Mark Wallinger: It was somewhat of a rediscovery for me. During the process of writing The Russian Linesman catalogue, I found both the text of my student thesis on Ulysses and the letter that my aunt sent to me in nineteen ninety-three, both of which I had given up for lost. I have to say the letter itself is a ghost, a Xerox of the original; my aunt has since passed on.
The text reads:
I am so glad you are better now. We like Ethel’s cooking very much but I cannot eat Mince pies they make me sick. Our little dog is very well he sleeps in his box most of the time and he eats very well. I expect you have a nice garden where you live. It was my father’s Birthday on the 2nd of February and they gave a party in Paris for him there were a lot of people there. I hope to see you soon when you come up one of these days. With much love from Lucia Joyce. 3-3-66
The handwriting is as poignant as the conditions of her existence. Her father had been dead for twenty-five years. One hopes by birthday she means anniversary. Strangely, a work I made in the eighties English and welcome to it featured a verse by John Clare who, like Lucia, spent the latter part of his life in Northampton Asylum—that work was incinerated in the Momart fire.
I am sorry to have missed your collaboration with Siobhan. Can you describe it for me?
SP: The theme of the exhibition was “dance,” so I knew straight away that I would make a work about Lucia. While her family lived in Paris in the twenties, she was taught by dancers like Margaret Morris and Raymond Duncan and was in a dance group called Les Six de Rythme et Couleur. They were heavily influenced by nature and they gave their performances names like Panthère Verte (Green Panther), Le Jardin Enchante (The Enchanted Garden), and Les Vignes Sauvages (The Savage Vines). At the same time Lucia was dancing on the stage in Paris, her father was writing about a female character in Finnegans Wake with “wildwood’s eyes and primarose hair” who lives in “the woods so wild.” This character seems to be based upon Lucia, whom he had already called his “wonder wild.” For the exhibition I sang the Elizabethan composer William Byrd’s “Woods So Wild” in four parts and had the speakers placed in the garden with Kusama's work—who coincidently also suffered from mental illness.
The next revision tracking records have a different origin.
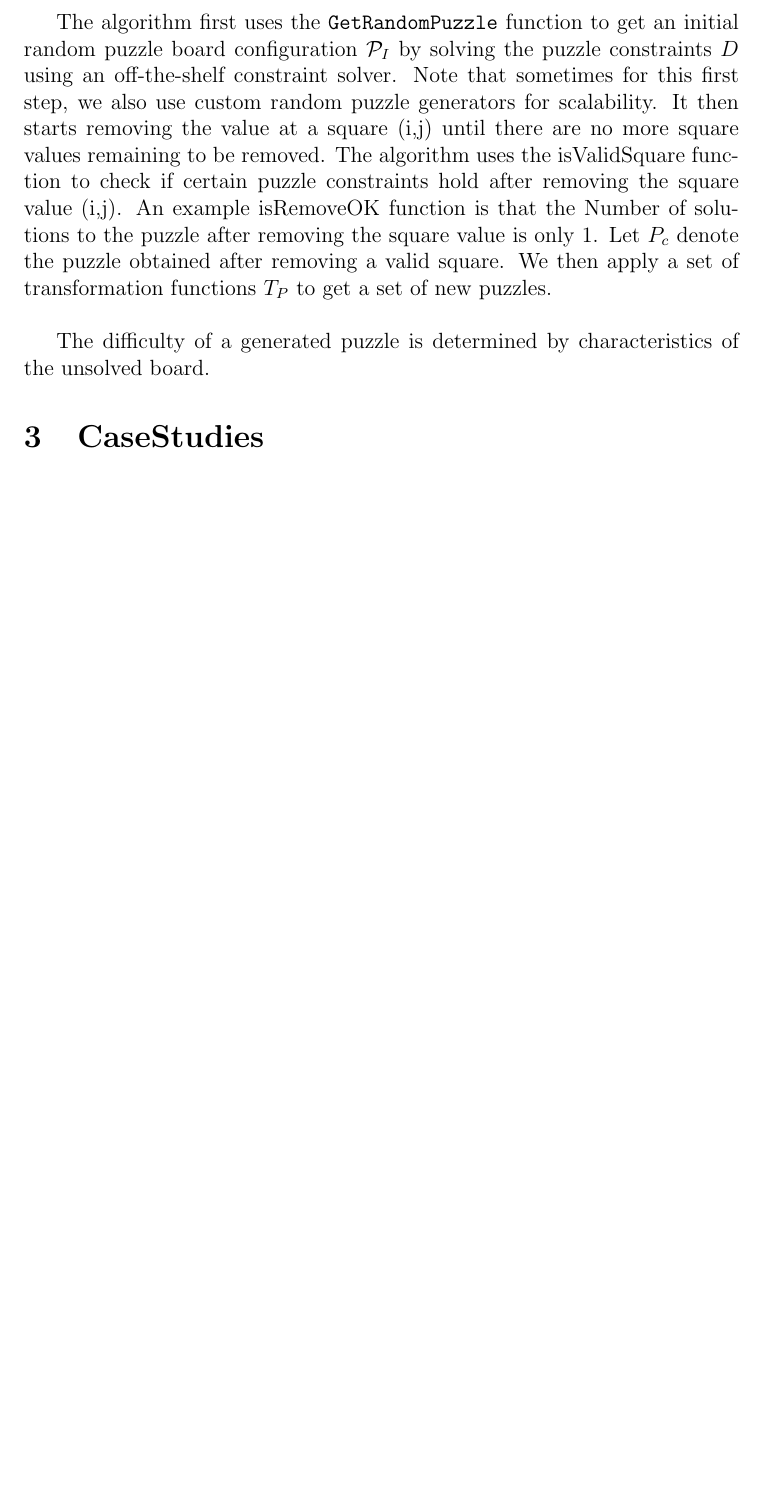
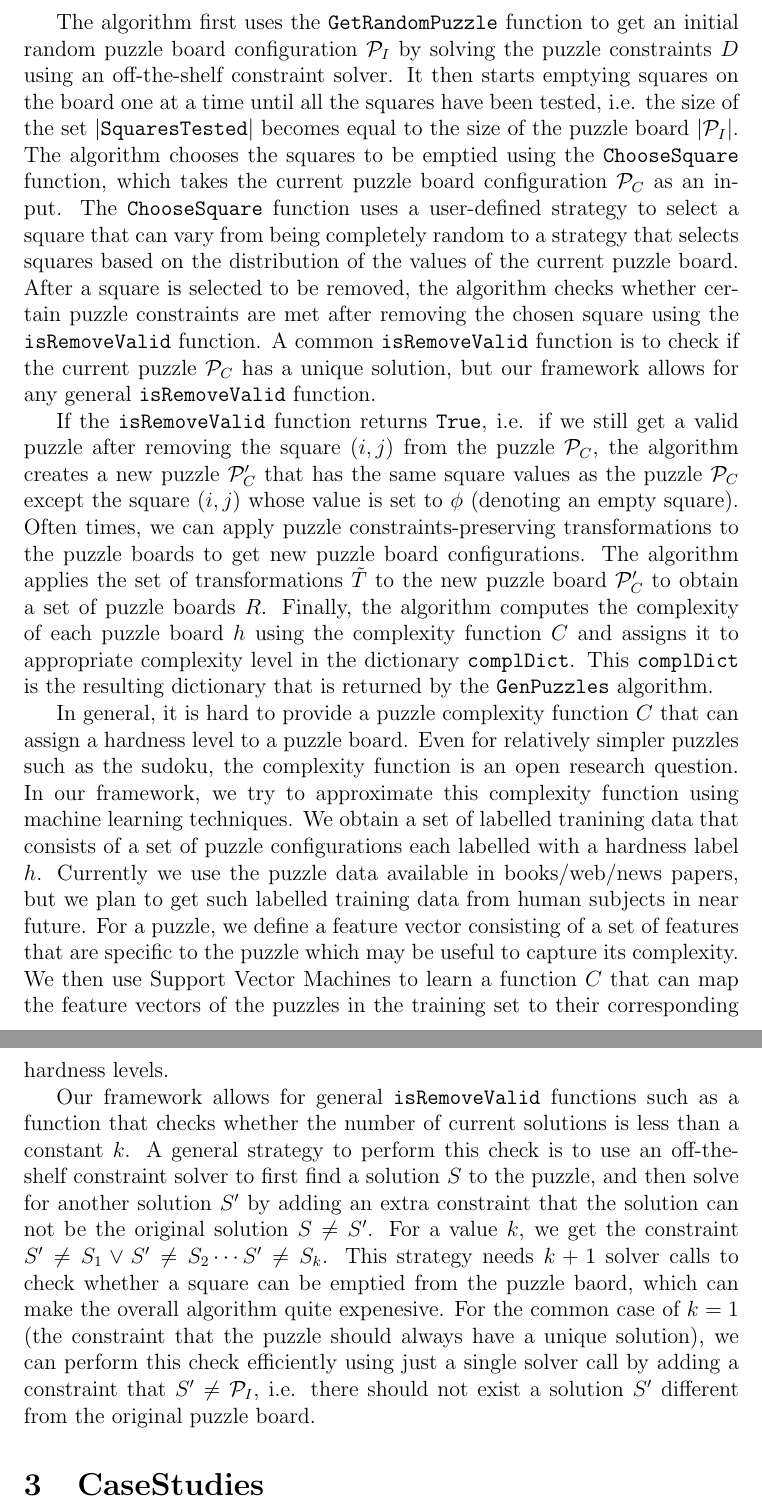
Before and after one commit to jkaashoek/PRIMES-Sudoku, a LaTeX document (paper/main.tex, which reads paper/general.tex): part of page 3 of 15 before the commit and two parts of pages 3 and 4 of 16 after it, the two joined at a grey line, cut so that both start at the same text, the shorter picture padded with empty space. Compiled offline with pdfLaTeX.

Commit message:
updated general section

```diff
--- a/paper/general.tex
+++ b/paper/general.tex
@@ -70,17 +72,65 @@ functions are denoted by $\puzzletransformset$.
 The algorithm first uses the $\getrandom$ function to get an initial
 random puzzle board configuration $\randomPuzzle$ by solving the
 puzzle constraints $\puzzledecl$ using an off-the-shelf constraint
-solver. Note that sometimes for this first step, we also use custom
-random puzzle generators for scalability. It then starts removing the
-value at a square (i,j) until there are no more square values
-remaining to be removed. The algorithm uses the isValidSquare function
-to check if certain puzzle constraints hold after removing the square
-value (i,j). An example isRemoveOK function is that the Number of
-solutions to the puzzle after removing the square value is only
-$1$. Let $P_c$ denote the puzzle obtained after removing a valid
-square. We then apply a set of transformation functions $T_P$ to get a
-set of new puzzles.
+solver. It then starts emptying squares on the board one at a time
+until all the squares have been tested, i.e. the size of the set
+$|\squarestested|$ becomes equal to the size of the puzzle board
+$|\randomPuzzle|$. The algorithm chooses the squares to be emptied
+using the $\choosesquare$ function, which takes the current puzzle
+board configuration $\currentpuzzle$ as an input. The $\choosesquare$
+function uses a user-defined strategy to select a square that can vary
+from being completely random to a strategy that selects squares based
+on the distribution of the values of the current puzzle board. After a
+square is selected to be removed, the algorithm checks whether certain
+puzzle constraints are met after removing the chosen square using the
+$\isremovevalid$ function. A common $\isremovevalid$ function is to
+check if the current puzzle $\currentpuzzle$ has a unique solution,
+but our framework allows for any general $\isremovevalid$ function.
 
-$\space$
+If the $\isremovevalid$ function returns \t{True}, i.e. if we still
+get a valid puzzle after removing the square $(i,j)$ from the puzzle
+$\currentpuzzle$, the algorithm creates a new puzzle $\currentpuzzle'$
+that has the same square values as the puzzle $\currentpuzzle$ except
+the square $(i,j)$ whose value is set to $\phi$ (denoting an empty
+square). Often times, we can apply puzzle constraints-preserving
+transformations to the puzzle boards to get new puzzle board
+configurations. The algorithm applies the set of transformations
+$\puzzletransformset$ to the new puzzle board $\currentpuzzle'$ to
+obtain a set of puzzle boards $\allpuzzles$. Finally, the algorithm
+computes the complexity of each puzzle board $h$ using the complexity
+function $\puzzlecomplexity$ and assigns it to appropriate complexity
+level in the dictionary $\complexitydict$. This $\complexitydict$ is
+the resulting dictionary that is returned by the $\puzzlegen$
+algorithm.
 
-The difficulty of a generated puzzle is determined by characteristics of the unsolved board.
+In general, it is hard to provide a puzzle complexity function
+$\puzzlecomplexity$ that can assign a hardness level to a puzzle
+board. Even for relatively simpler puzzles such as the sudoku, the
+complexity function is an open research question. In our framework, we
+try to approximate this complexity function using machine learning
+techniques. We obtain a set of labelled tranining data that consists
+of a set of puzzle configurations each labelled with a hardness label
+$h$. Currently we use the puzzle data available in books/web/news
+papers, but we plan to get such labelled training data from human
+subjects in near future. For a puzzle, we define a feature vector
+consisting of a set of features that are specific to the puzzle which
+may be useful to capture its complexity. We then use Support Vector
+Machines to learn a function $\puzzlecomplexity$ that can map the
+feature vectors of the puzzles in the training set to their
+corresponding hardness levels.
+
+Our framework allows for general $\isremovevalid$ functions such as a
+function that checks whether the number of current solutions is less
+than a constant $k$. A general strategy to perform this check is to
+use an off-the-shelf constraint solver to first find a solution $S$ to
+the puzzle, and then solve for another solution $S'$ by adding an
+extra constraint that the solution can not be the original solution $S
+\neq S'$. For a value $k$, we get the constraint $S' \neq S_1 \lor S'
+\neq S_2 \cdots S' \neq S_k$. This strategy needs $k+1$ solver calls
+to check whether a square can be emptied from the puzzle baord, which
+can make the overall algorithm quite expenesive. For the common case
+of $k=1$ (the constraint that the puzzle should always have a unique
+solution), we can perform this check efficiently using just a single
+solver call by adding a constraint that $S' \neq \randomPuzzle$,
+i.e. there should not exist a solution $S'$ different from the
+original puzzle board.
```
Also changed, not shown: paper/main.tex (+0 -1 lines), paper/general.tex (18 more changed lines).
The disembodied voices projecting from the undergrowth suggested banishment and exile.
Shall I go walk the woods so wild, Wand’ring, wand’ring here and there, As I was once full sore beguild, Alas! for love! I die with woe. Wearily blows the winter wind, Wand’ring, wand’ring here and there, My heart is like a striken hind, Alas! for love I die with woe.
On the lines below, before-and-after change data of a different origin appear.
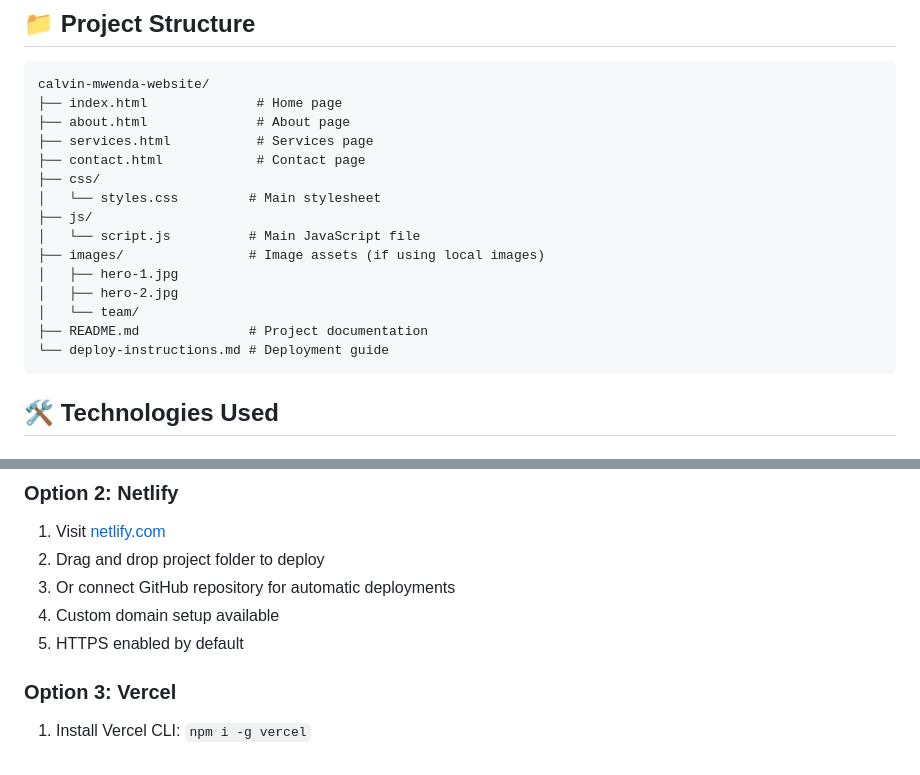
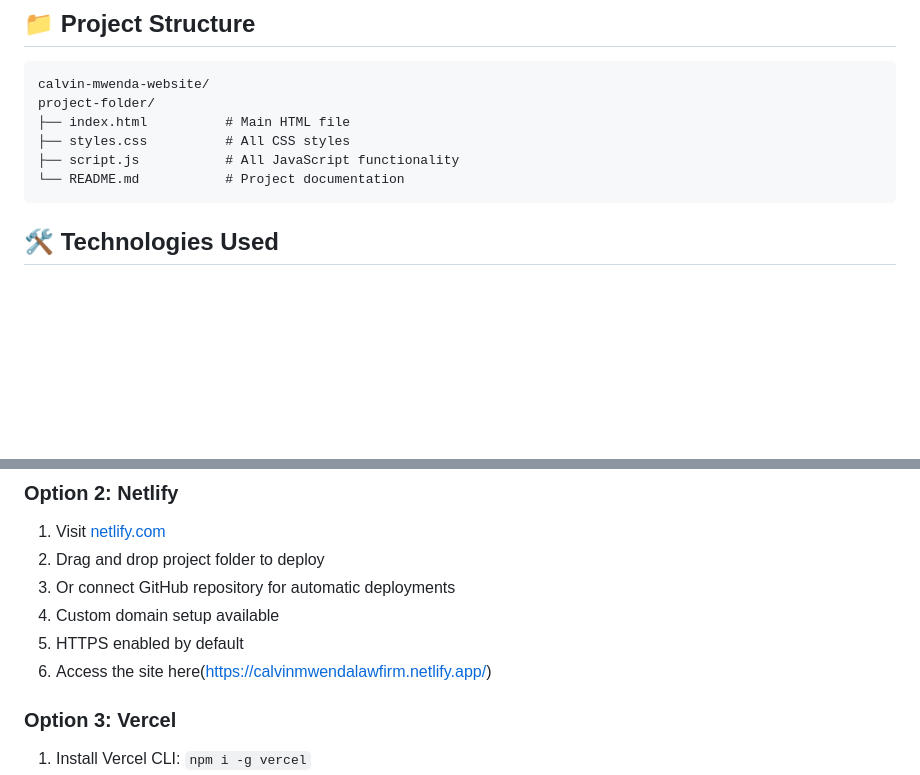
Before and after one commit to liliankavengi/calvinmwendalawfirm, a Markdown page: README.md, 2 parts joined by grey strips. Drawn GitHub-style; blank space fills up the shorter version.

````diff
--- a/README.md
+++ b/README.md
@@ -37,20 +37,11 @@ A professional, responsive website for Calvin Mwenda Co & Advocates, a leading l
 
 ```
 calvin-mwenda-website/
-├── index.html              # Home page
-├── about.html              # About page
-├── services.html           # Services page
-├── contact.html            # Contact page
-├── css/
-│   └── styles.css         # Main stylesheet
-├── js/
-│   └── script.js          # Main JavaScript file
-├── images/                # Image assets (if using local images)
-│   ├── hero-1.jpg
-│   ├── hero-2.jpg
-│   └── team/
-├── README.md              # Project documentation
-└── deploy-instructions.md # Deployment guide
+project-folder/
+├── index.html          # Main HTML file
+├── styles.css          # All CSS styles
+├── script.js           # All JavaScript functionality
+└── README.md           # Project documentation
 ```
 
 ## 🛠️ Technologies Used
@@ -188,6 +179,7 @@ calvin-mwenda-website/
 3. Or connect GitHub repository for automatic deployments
 4. Custom domain setup available
 5. HTTPS enabled by default
+6. Access the site here(https://calvinmwendalawfirm.netlify.app/)
 
 ### **Option 3: Vercel**
 1. Install Vercel CLI: `npm i -g vercel`
````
We know James Joyce chose to live in exile but really it was Lucia who was banished from the family circle, ending her days in Northampton. I guess we’ll never know what was in those letters…. I had never heard of John Clare before but I just read “I Am!” which is such a sad poem. “My friends forsake me like a memory lost.” What brought you to him?
MW: I think I came across him through reading E.P. Thompson’s The Making of the English Working Class. John Clare was a labourer, a thresher, and a reaper, and as someone who worked on the land, he was concerned with giving an authentic vision of nature. He was acutely aware of the irreparable damage that enclosure was wreaking on the country. He escaped from his first asylum in High Beech, Essex in eighteen forty-one and walked all the way to Northampton under the delusion that he would there be reunited with Mary Joyce.
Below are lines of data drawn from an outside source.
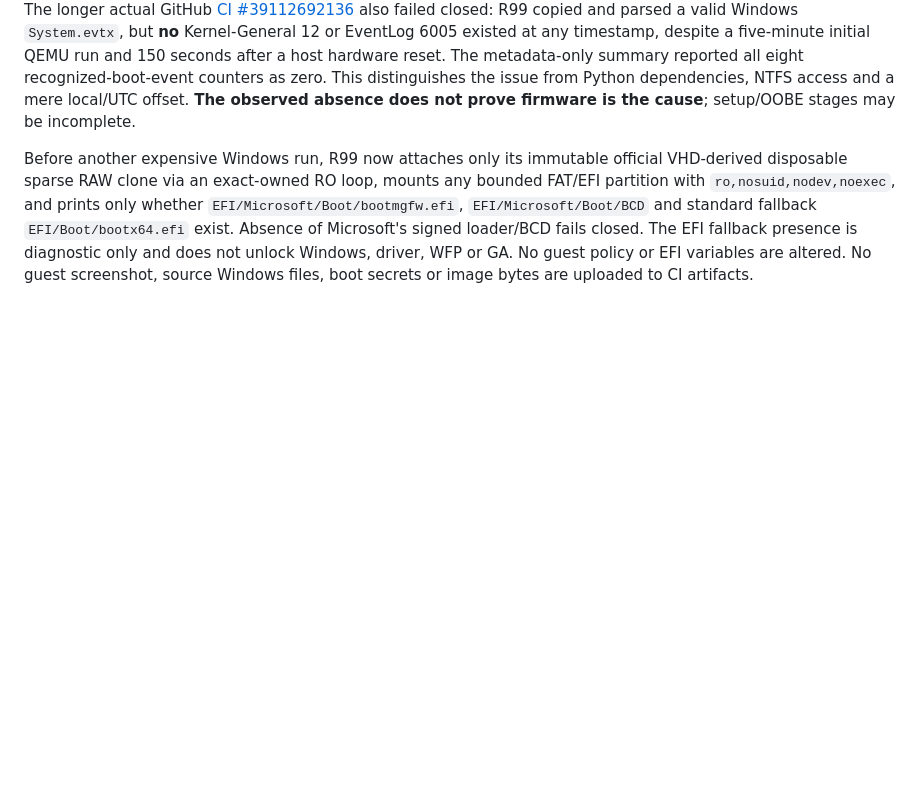
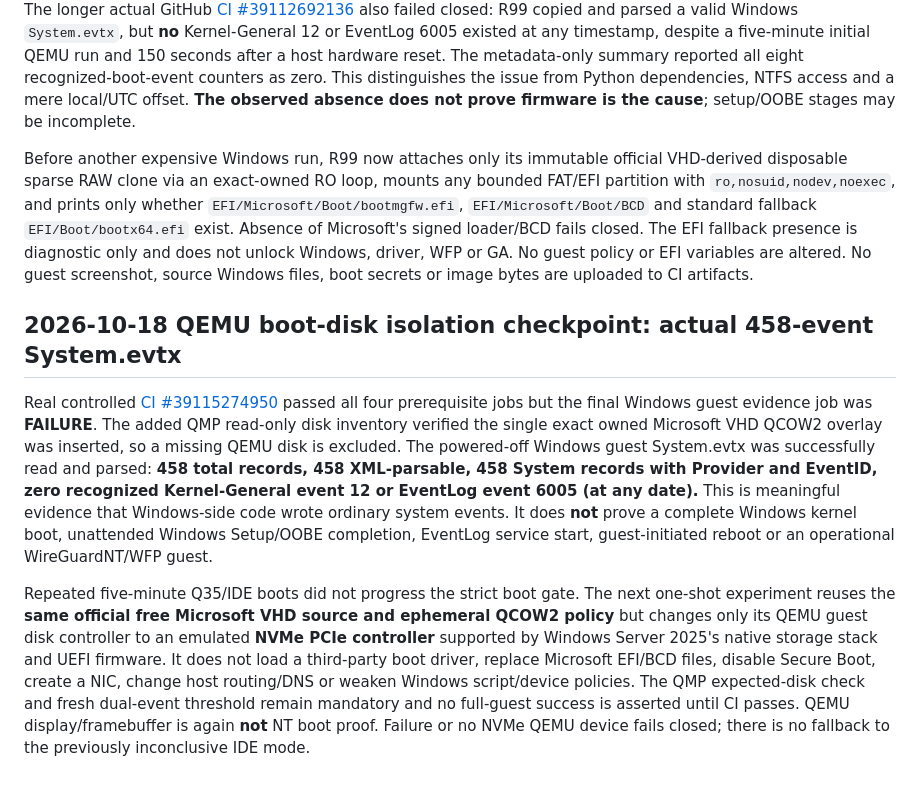
Before and after one commit to Morandi-official/Oracle-Proxy-Infrastructure, a Markdown page: docs/r99-offline-windows-boot-evidence.md, the part around the change. GitHub-like rendering; blank space fills up the shorter version.

Commit message:
R99: record observed 458 valid guest events and exact owned disk QMP; document alternate safe NVMe boot trial

```diff
--- a/docs/r99-offline-windows-boot-evidence.md
+++ b/docs/r99-offline-windows-boot-evidence.md
@@ -44,3 +44,9 @@ The next test lengthens the initial official Windows evaluation VHD observation
 The longer actual GitHub [CI #39112692136](https://github.com/Morandi-official/Oracle-Proxy-Infrastructure/actions/runs/39112692136) also failed closed: R99 copied and parsed a valid Windows `System.evtx`, but **no** Kernel-General 12 or EventLog 6005 existed at any timestamp, despite a five-minute initial QEMU run and 150 seconds after a host hardware reset. The metadata-only summary reported all eight recognized-boot-event counters as zero. This distinguishes the issue from Python dependencies, NTFS access and a mere local/UTC offset. **The observed absence does not prove firmware is the cause**; setup/OOBE stages may be incomplete.
 
 Before another expensive Windows run, R99 now attaches only its immutable official VHD-derived disposable sparse RAW clone via an exact-owned RO loop, mounts any bounded FAT/EFI partition with `ro,nosuid,nodev,noexec`, and prints only whether `EFI/Microsoft/Boot/bootmgfw.efi`, `EFI/Microsoft/Boot/BCD` and standard fallback `EFI/Boot/bootx64.efi` exist. Absence of Microsoft's signed loader/BCD fails closed. The EFI fallback presence is diagnostic only and does not unlock Windows, driver, WFP or GA. No guest policy or EFI variables are altered. No guest screenshot, source Windows files, boot secrets or image bytes are uploaded to CI artifacts.
+
+## 2026-10-18 QEMU boot-disk isolation checkpoint: actual 458-event System.evtx
+
+Real controlled [CI #39115274950](https://github.com/Morandi-official/Oracle-Proxy-Infrastructure/actions/runs/39115274950) passed all four prerequisite jobs but the final Windows guest evidence job was **FAILURE**. The added QMP read-only disk inventory verified the single exact owned Microsoft VHD QCOW2 overlay was inserted, so a missing QEMU disk is excluded. The powered-off Windows guest System.evtx was successfully read and parsed: **458 total records, 458 XML-parsable, 458 System records with Provider and EventID, zero recognized Kernel-General event 12 or EventLog event 6005 (at any date).** This is meaningful evidence that Windows-side code wrote ordinary system events. It does **not** prove a complete Windows kernel boot, unattended Windows Setup/OOBE completion, EventLog service start, guest-initiated reboot or an operational WireGuardNT/WFP guest.
+
+Repeated five-minute Q35/IDE boots did not progress the strict boot gate. The next one-shot experiment reuses the **same official free Microsoft VHD source and ephemeral QCOW2 policy** but changes only its QEMU guest disk controller to an emulated **NVMe PCIe controller** supported by Windows Server 2025's native storage stack and UEFI firmware. It does not load a third-party boot driver, replace Microsoft EFI/BCD files, disable Secure Boot, create a NIC, change host routing/DNS or weaken Windows script/device policies. The QMP expected-disk check and fresh dual-event threshold remain mandatory and no full-guest success is asserted until CI passes. QEMU display/framebuffer is again **not** NT boot proof. Failure or no NVMe QEMU device fails closed; there is no fallback to the previously inconclusive IDE mode.
```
A language that is ever green That feelings unto all impart As hawthorn blossoms soon as seen Give May to every heart
“Clare may be described, without hindsight, as a poet of ecological protest: he was not writing about man here and nature there, but lamenting a threatened equilibrium in which both were involved."
“I Am!” was written in Northampton. In retrospect he has been described as both bipolar and schizophrenic. Certainly his patronage by literary society and the changing working conditions in the country led to a sense of alienation, of living in a kind of no man’s land. In eighteen forty-one, he escaped from his first asylum in High Beech, Essex and walked all the way to Northampton under the delusion that he would be reunited with Mary Joyce. His life and work was haunted by an unrequited love for her, but his muse had died a spinster in eighteen thirty-eight. Isn’t that strange?
SP: Yes, that is strange and very, very sad! Imagine walking all that way to the very place where he was to be incarcerated for the rest of his life. I have a cousin who had a spell in Leverndale Hospital for the mentally ill. On several occasions she was found lost after walking miles in her bare feet. One day I got a letter from her asking me to come in and cut her hair. She had thick, wavy, black hair, long and beautiful, but she wanted me to cut it really short! I tried to talk her out of it, but she insisted, so I went ahead with it. My hands trembled until most of her lovely hair was on the hospital floor. She seemed happy with the result, but I thought it looked awful and felt like a criminal who couldn’t wait to leave the scene of the crime. When I got home I re-read the letter she sent, which had the usual name and address, but underneath her name she had written “staff nurse.” She’s absolutely fine now and still wears her hair short.
Some of the greatest minds have suffered from mental illness: Virginia Woolf and Sylvia Plath, and great musicians like Ian Curtis and Nick Drake. I’ve been listening to Syd Barrett a lot lately. They say there’s a thin line between madness and creative genius. What do you think?
MW:The dark side of the moon…. John Clare felt alien, adrift in the changing order in the country. Peter Green and Syd Barrett went on one trip too many and found themselves too far from home. I think what drives creative people is as various as the types of humanity, but self absorption is at the heart of a romantic notion of madness. Where does that place the sane standing up to collective acts of insanity? My god is the only god. How artists stand in relation to coercion by religion or a repressive regime. There is that wonderful passage in the Cyclops episode of Ulysses where Bloom stands up to the religious bigot and exclaims: “Mendelsohn was a jew and Karl Marx and Mercadante and Spinoza. And the Savior was a jew and his father was a jew.”—I write this as the Pope is in Jerusalem. Bloom is standing up for what is universal in humanity, but that is occluded by superstition and ignorance. The brain is an organ and the site of our selves, our consciousness, and our identity. I once lived next to a woman with dementia and the husband who once loved her, but she was no longer there. Where did she go?
SP: Where have they been? We knocked on the doors of Hell's darker chamber, Pushed to the limit, we dragged ourselves in... Where have they been? Where have they been? Where have they been? Where have they been?
– Ian Curtis / Joy Division, “Decades,” 1980.